• Directions
Count up the lines below that hold "documented", then give that count by itself.

• Material supplied
====================
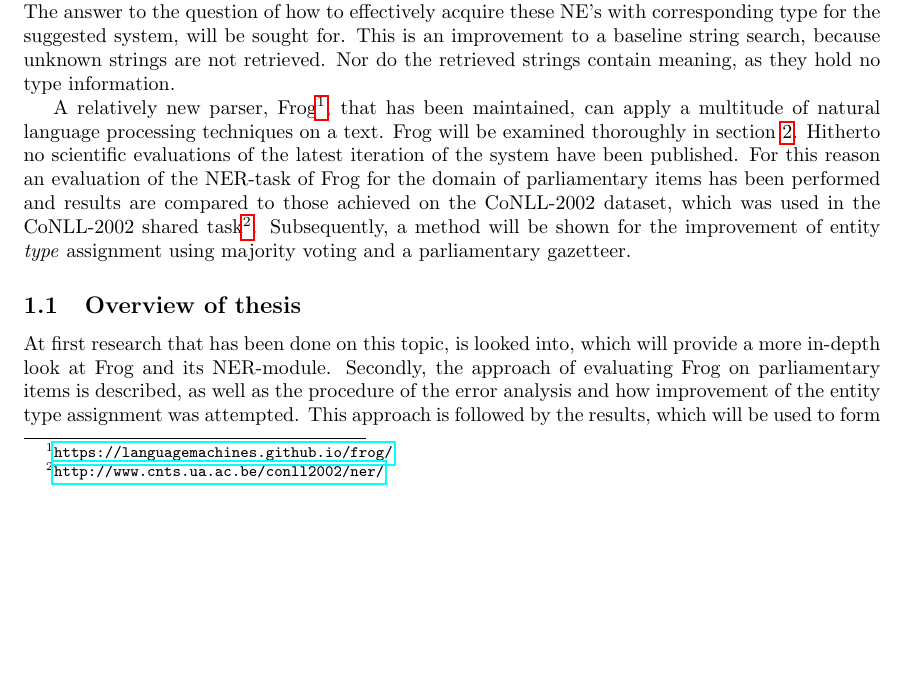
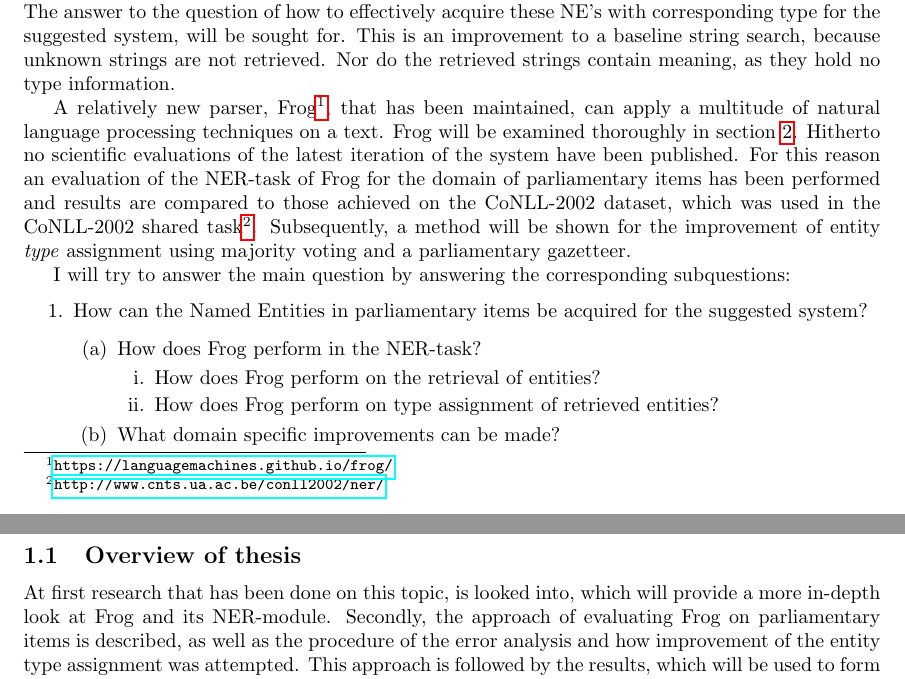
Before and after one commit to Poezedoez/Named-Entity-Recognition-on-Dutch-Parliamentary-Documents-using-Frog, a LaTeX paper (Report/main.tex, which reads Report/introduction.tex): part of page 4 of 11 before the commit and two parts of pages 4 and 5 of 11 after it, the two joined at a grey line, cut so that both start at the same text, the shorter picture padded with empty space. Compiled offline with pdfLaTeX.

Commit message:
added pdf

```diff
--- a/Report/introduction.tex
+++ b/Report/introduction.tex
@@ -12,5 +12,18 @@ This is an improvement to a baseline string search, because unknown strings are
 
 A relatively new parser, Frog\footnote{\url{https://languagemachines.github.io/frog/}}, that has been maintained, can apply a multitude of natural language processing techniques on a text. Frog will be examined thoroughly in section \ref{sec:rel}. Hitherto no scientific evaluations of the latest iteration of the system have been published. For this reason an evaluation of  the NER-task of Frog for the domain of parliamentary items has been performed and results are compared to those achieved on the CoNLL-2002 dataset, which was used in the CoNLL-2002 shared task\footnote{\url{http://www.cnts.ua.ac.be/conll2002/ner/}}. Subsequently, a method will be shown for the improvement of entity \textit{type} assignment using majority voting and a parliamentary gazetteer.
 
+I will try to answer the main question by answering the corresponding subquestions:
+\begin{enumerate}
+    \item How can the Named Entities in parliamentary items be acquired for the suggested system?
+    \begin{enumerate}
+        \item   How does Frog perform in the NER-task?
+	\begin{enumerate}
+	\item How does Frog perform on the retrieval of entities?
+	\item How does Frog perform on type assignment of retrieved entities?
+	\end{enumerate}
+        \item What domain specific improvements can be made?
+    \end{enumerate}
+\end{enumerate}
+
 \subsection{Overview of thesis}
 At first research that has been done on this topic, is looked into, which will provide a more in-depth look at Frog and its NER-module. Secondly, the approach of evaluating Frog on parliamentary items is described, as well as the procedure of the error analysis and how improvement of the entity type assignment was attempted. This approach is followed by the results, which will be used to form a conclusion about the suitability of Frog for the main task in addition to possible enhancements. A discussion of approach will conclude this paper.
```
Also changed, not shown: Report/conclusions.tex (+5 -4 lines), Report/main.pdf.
====================
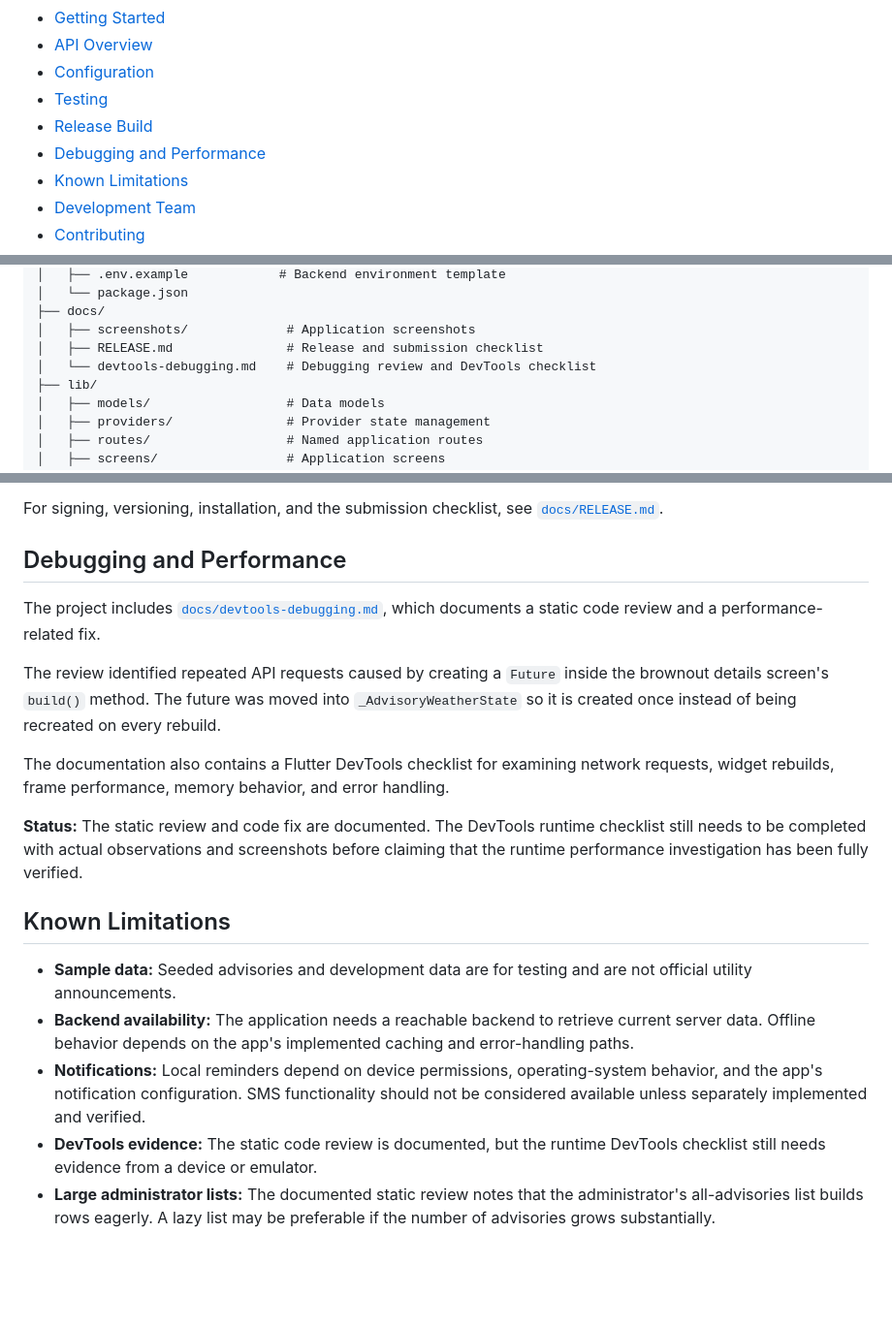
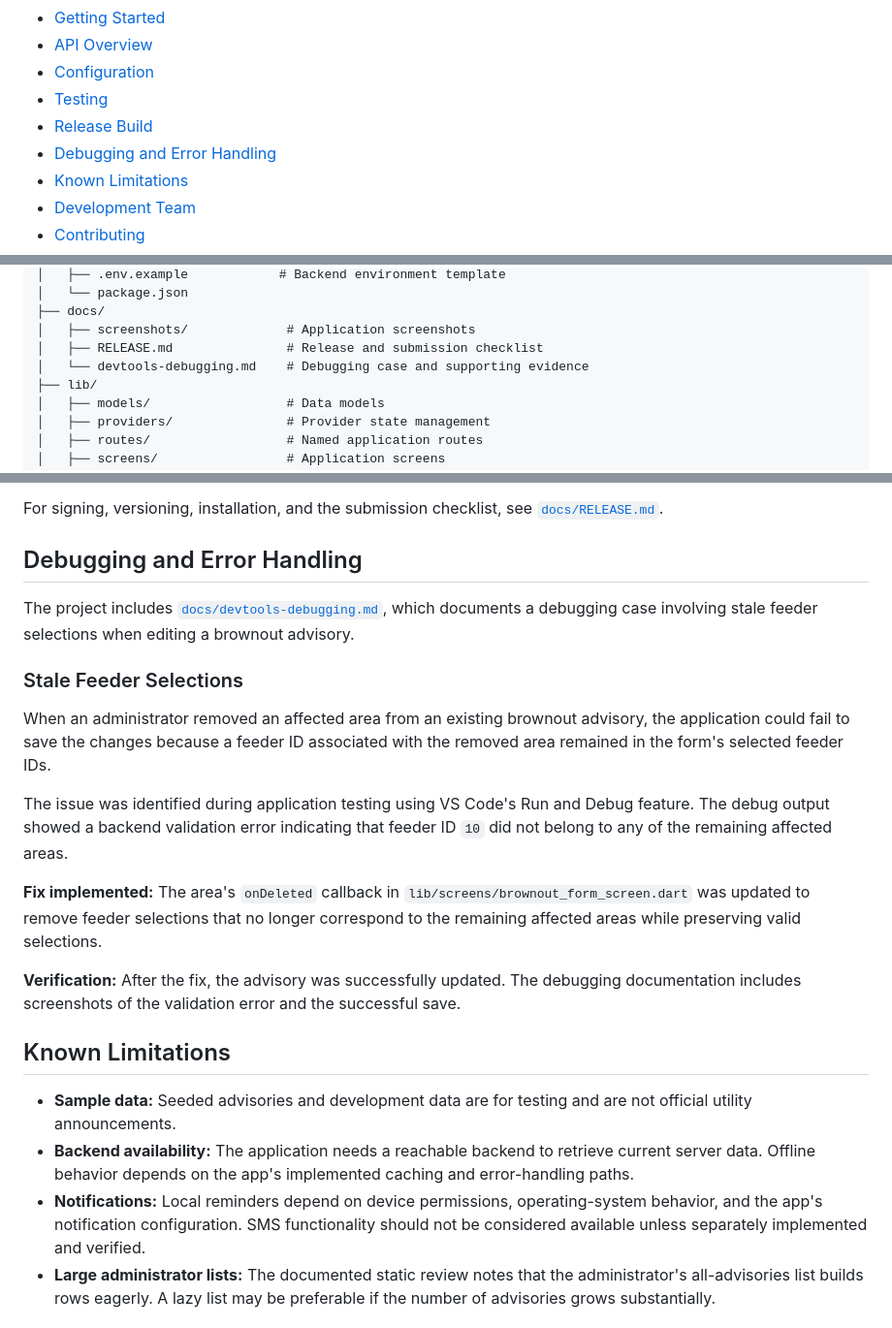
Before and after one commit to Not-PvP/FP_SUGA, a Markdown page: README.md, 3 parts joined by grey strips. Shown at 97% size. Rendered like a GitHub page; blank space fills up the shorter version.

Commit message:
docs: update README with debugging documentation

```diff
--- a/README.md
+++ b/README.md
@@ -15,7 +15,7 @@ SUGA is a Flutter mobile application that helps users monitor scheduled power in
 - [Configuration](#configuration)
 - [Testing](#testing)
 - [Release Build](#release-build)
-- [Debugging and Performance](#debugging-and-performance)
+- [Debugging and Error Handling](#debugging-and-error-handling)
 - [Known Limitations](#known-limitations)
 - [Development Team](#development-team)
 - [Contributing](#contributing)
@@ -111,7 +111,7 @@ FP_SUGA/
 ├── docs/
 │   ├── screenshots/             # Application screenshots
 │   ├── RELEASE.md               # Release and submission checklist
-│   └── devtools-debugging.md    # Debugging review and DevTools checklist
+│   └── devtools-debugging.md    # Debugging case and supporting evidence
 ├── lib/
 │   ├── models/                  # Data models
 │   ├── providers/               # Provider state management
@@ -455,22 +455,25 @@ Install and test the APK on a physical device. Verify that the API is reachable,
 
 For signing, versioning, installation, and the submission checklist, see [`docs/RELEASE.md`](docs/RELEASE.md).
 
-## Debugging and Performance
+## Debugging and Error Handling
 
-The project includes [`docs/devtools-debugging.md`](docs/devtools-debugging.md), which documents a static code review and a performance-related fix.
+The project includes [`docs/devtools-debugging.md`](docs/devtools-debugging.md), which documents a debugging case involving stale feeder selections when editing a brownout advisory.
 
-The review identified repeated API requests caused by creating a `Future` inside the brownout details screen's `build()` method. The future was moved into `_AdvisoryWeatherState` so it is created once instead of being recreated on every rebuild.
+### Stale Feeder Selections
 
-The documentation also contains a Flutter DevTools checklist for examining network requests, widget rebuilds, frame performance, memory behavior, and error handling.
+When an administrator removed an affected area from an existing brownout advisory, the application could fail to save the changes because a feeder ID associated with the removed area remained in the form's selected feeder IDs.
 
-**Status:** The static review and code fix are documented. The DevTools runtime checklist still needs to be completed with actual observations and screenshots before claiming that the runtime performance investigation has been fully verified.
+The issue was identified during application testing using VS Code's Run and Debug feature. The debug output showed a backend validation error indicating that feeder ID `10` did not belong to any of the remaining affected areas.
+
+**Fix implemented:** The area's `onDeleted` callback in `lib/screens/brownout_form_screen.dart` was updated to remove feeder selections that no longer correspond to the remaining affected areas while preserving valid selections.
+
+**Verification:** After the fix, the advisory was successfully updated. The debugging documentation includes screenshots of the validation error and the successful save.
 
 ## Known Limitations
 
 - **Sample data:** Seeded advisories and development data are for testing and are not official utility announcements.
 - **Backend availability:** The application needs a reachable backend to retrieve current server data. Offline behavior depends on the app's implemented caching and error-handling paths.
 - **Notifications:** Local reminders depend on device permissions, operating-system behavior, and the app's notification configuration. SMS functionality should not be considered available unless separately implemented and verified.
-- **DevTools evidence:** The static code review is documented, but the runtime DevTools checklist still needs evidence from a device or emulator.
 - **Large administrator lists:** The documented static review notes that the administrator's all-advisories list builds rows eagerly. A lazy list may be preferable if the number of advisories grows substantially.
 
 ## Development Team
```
====================
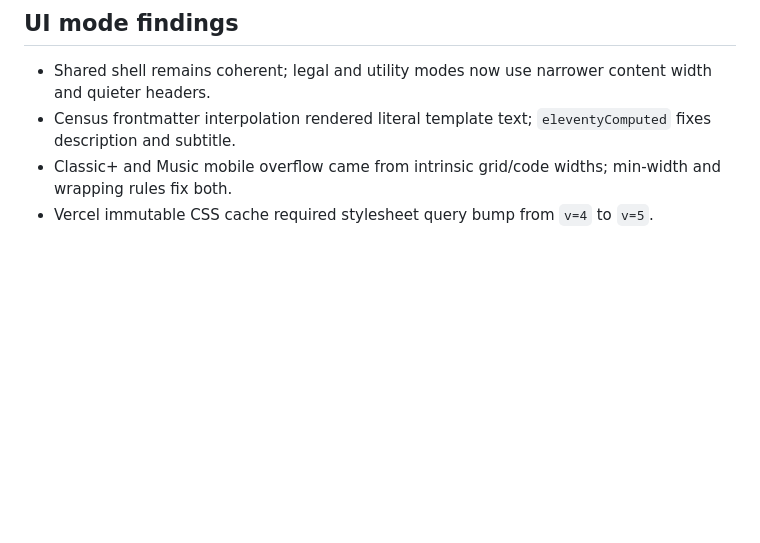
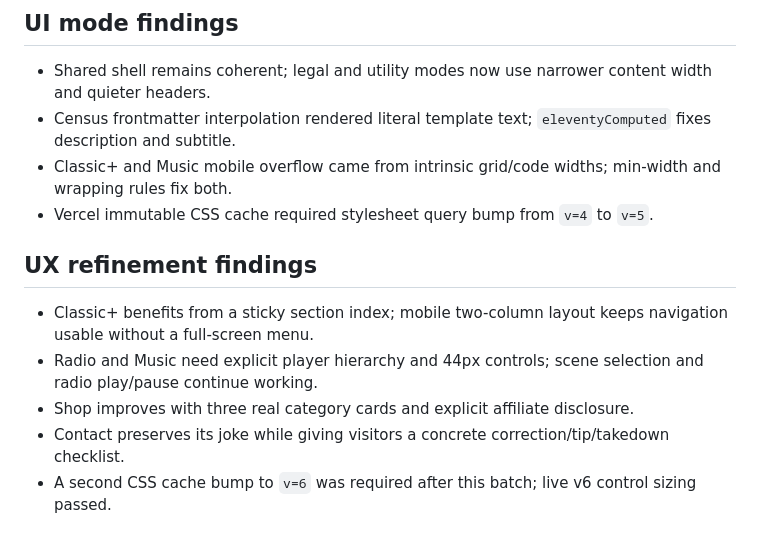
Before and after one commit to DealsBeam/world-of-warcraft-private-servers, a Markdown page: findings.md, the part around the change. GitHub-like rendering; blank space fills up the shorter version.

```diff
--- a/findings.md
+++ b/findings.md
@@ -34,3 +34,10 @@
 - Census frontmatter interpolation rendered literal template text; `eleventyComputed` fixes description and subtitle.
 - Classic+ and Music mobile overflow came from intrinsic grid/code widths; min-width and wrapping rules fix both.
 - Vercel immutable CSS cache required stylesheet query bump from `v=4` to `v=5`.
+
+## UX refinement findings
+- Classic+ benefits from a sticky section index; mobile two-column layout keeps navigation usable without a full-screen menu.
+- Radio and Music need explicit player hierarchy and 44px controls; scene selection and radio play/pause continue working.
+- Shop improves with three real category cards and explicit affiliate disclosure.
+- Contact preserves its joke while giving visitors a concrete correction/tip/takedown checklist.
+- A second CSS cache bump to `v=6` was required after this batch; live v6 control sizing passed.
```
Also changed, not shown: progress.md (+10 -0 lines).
====================
• Answer to this problem
3